Re-ARM Controller 32-bit Board Review for your 3D Printer

Updated on:

We participate in the Amazon affiliate program and may earn a commission if you make a purchase through links on our site. We also participate in other affiliate programs.

If you’re currently using a RAMPS setup with the 8-bit Arduino Mega and you’re feeling limited by the slowness of the 8 bit processor, you might like to switch to the Re-Arm 32 bit micro controller board.

Re-Arm 32 Bit mainboard

Re-ARM Controller 32 Bit Overview

The Re-ARM board is a 32 bit plug-in replacement for the Arduino Mega which only has an 8 bit processor developed by Panucatt Devices. The Re-Arm also runs at 100Mhz which is much faster than the Mega which only runs at 16Mhz.

It uses the popular NXP Arm® Cortex-M3 processor – LPC1768.

This board is compatible with Marlin, Smoothieware and possibly other popular 3D Printer Firmware. Re-Arm Controller is easy to configure and widely discussed on 3D Printer forums.

Re-ARM Controller Stepper Driver Compatibility

The Re-Arm is compatible with all stepper drivers that currently work with the RAMPS and Mega setup. However, with this board you can increase the step rates and try smaller micro step settings.

Checkout out our article comparing Stepper Drivers and they are all compatible with this board. Stepper Driver Comparison 3D Printer Upgrade

Stepper Driver Comparision 3D Printer

Wiring Connection

The board has the capacity to connect 1 heated bed and 2 Hotend Mosfet drivers for your extruder fans. You can also connect 6 end stops and 3 thermistors. You can use the Epcos 100k thermistors and configure them using Marlin or Smoothieware.

All the GPIO pins are 5 volt tolerant, however, the analog pins are only 3.3 volt tolerant. Make sure that you’re aware of this because if you plug 5 volts into the analog pins, you’re likely to fry the board.

Here is a great starter set for common 3D Printer connectors and crimping tool.

Qibaok Crimping Tool Kit Ratcheting Crimper with 1550PCS 2.54mm Dupont Connectors and 760pcs 2.54mm JST-XH Connectors for AWG 26-20(0.1-0.5mm²)

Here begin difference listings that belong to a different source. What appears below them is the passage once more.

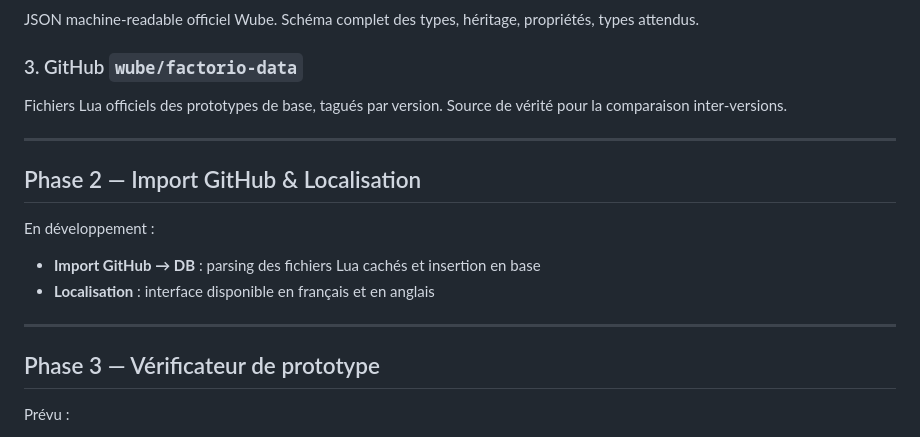
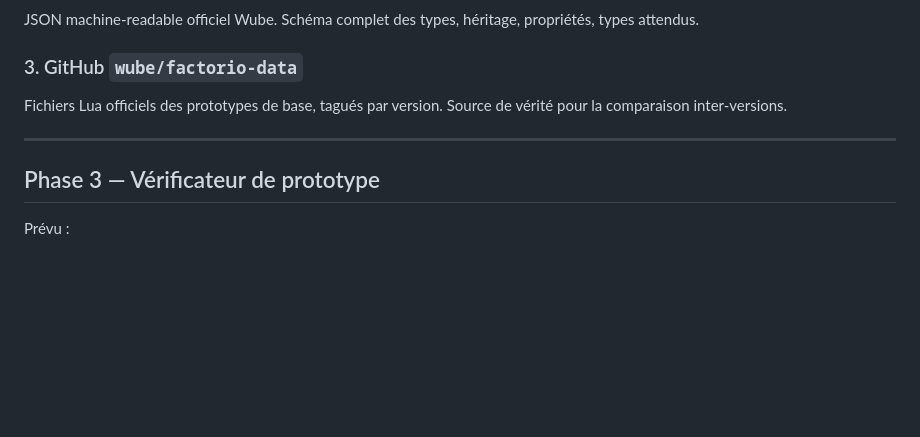
Before and after one commit to Appalings03/factorio_modding_hub, a Markdown page: README.fr.md, the part around the change. GitHub-like rendering; blank space fills up the shorter version.

Commit message:
Remove Phase 2 section from README.fr.md
Removed Phase 2 details regarding GitHub import and localization.

```diff
--- a/README.fr.md
+++ b/README.fr.md
@@ -220,14 +220,6 @@ Fichiers Lua officiels des prototypes de base, tagués par version. Source de v
 
 ---
 
-## Phase 2 — Import GitHub & Localisation
-
-En développement :
-- **Import GitHub → DB** : parsing des fichiers Lua cachés et insertion en base
-- **Localisation** : interface disponible en français et en anglais
-
----
-
 ## Phase 3 — Vérificateur de prototype
 
 Prévu :
```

Ethernet Compatibility

You can use an Ethernet add-on board to enable the use of Smoothieware’s built in web control.

USB and SD Card Compatibility

The Re-Arm has an onboard Micro-SD slot and a Mini USB Port for Octoprint or External Connection.

Re-ARM Controller Displays Compatibility

The Re-Arm is compatible with SPI Displays like the most common RepRap Discount display, TFT Displays or other compatible displays.

ramps lcd reprap discount
RepRap Discount LCD
MKS TFT28 3D Printer LCD
MKS TFT28 Full-Color Touch Screen

Benefits Of Using the Re-ARM Controller

So, what are the benefits of upgrading to this board?

  • Faster and more powerful 32-bit processor
  • Runs on open source firmware (Smoothieware & Marlin)
  • Easy to configure using the on-board SD card or Micro USB Port
  • You can run smaller micro-step stepper drivers including 1/128 drivers
  • 5 volt tolerant GPIO pins. The analog pins are 3.3 volt tolerant
  • Can support 6 end stops and 3 thermistor inputs
  • Supports LCD & TFT displays

Who Is This Board Ideal For?

You might be wondering if the Re-Arm is what you need. Here’s a rundown of who would benefit from installing this board.

  • Anyone who has an existing RAMPS setup and wants the power of a 32 bit processor.
  • Enthusiasts who have multiple printers but are on a budget. You can easily swap out the board to whichever machine you want to use due to its plug-in capability.
  • If you just want to test whether using a 32 bit processor will help with your printing capabilities, then this board is good value.
  • Anyone who loves to tinker, invent or code will benefit from getting this board.


The Re-Arm 32 bit Micro Controller Board is great value if you want to upgrade to a faster processor, especially if you currently have a complete RAMPS setup and you’re using the slower 8 bit Arduino Mega board.

Photo of author

Garrett Dunham

A trained Mechanical Engineer and lifelong tinker, Garrett chose to attend Cal Poly San Luis Obispo's engineering proram because they had a 3D printer... back when they were called "rapid prototypers". "The first time I held something I designed and 3D printed, my mind exploded. Just hours earlier my idea was just a thought - and now it's a thing I'm holding." Now, years later, Garrett brings his love of tinkering, inventing, engineering, and 3D printing to the Makershop community.